Adherence is critical to achieve the benefits of antiretroviral therapy. A smart-pill bottle service that transmits real-time adherence data via cellular networks to a central service and prompts nonadherent patients with phone or text messages may improve adherence.
Adults with HIV taking a tenofovir-containing regimen with suboptimal adherence were randomized to adherence counseling ± a smart-pill bottle service for 12 weeks. Tenofovir diphosphate (TFV-DP) levels by dried blood spot, HIV RNA levels, CD4 cell counts, and self-reported adherence were collected.
Sixty-three participants (22% women; 48% black, 25% Latino) were randomized: 30 to the smart-pill bottle (2 of whom were lost to follow-up before the baseline visit), and 33 to control arms.
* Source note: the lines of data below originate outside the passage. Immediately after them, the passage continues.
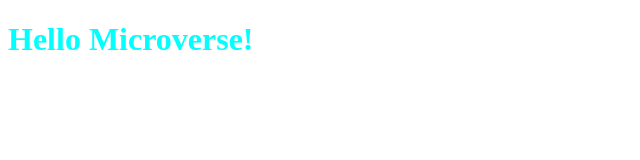
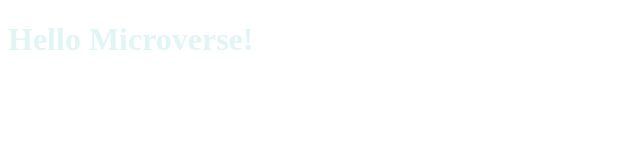
Before and after one commit to ssenkooto1/hello-world, a website: page index.html in a window 1280 px wide. Shown: the whole page, without its empty margins (0-640 px from the left). Drawn offline with Linux system fonts and the light colour scheme.

Commit message:
add color to the header tag of the index file

```diff
--- a/style.css
+++ b/style.css
@@ -1,3 +1,3 @@
 h1 {
-  color: aqua;
+  color: rgb(225, 245, 245);
 }
```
At baseline, 49% of participants had HIV RNA ≤20 copies/mL and 61% reported 100% adherence with ART over 4 days. From baseline to week 12, median TFV-DP levels were +252 and −41 fmol/punch in the bottle and control arms, respectively (P = 0.10). Exploratory exclusion of 3 participants with known or suspected drug–drug interactions found median TFV-DP levels of +278 and −38 fmol/punch, respectively (P = 0.04). There were no differences in study discontinuations, HIV RNA suppression, CD4 cell counts, or self-reported adherence at week 12.
In a diverse group of participants with suboptimal adherence to ART, the smart-pill bottle service was associated with higher TFV-DP levels.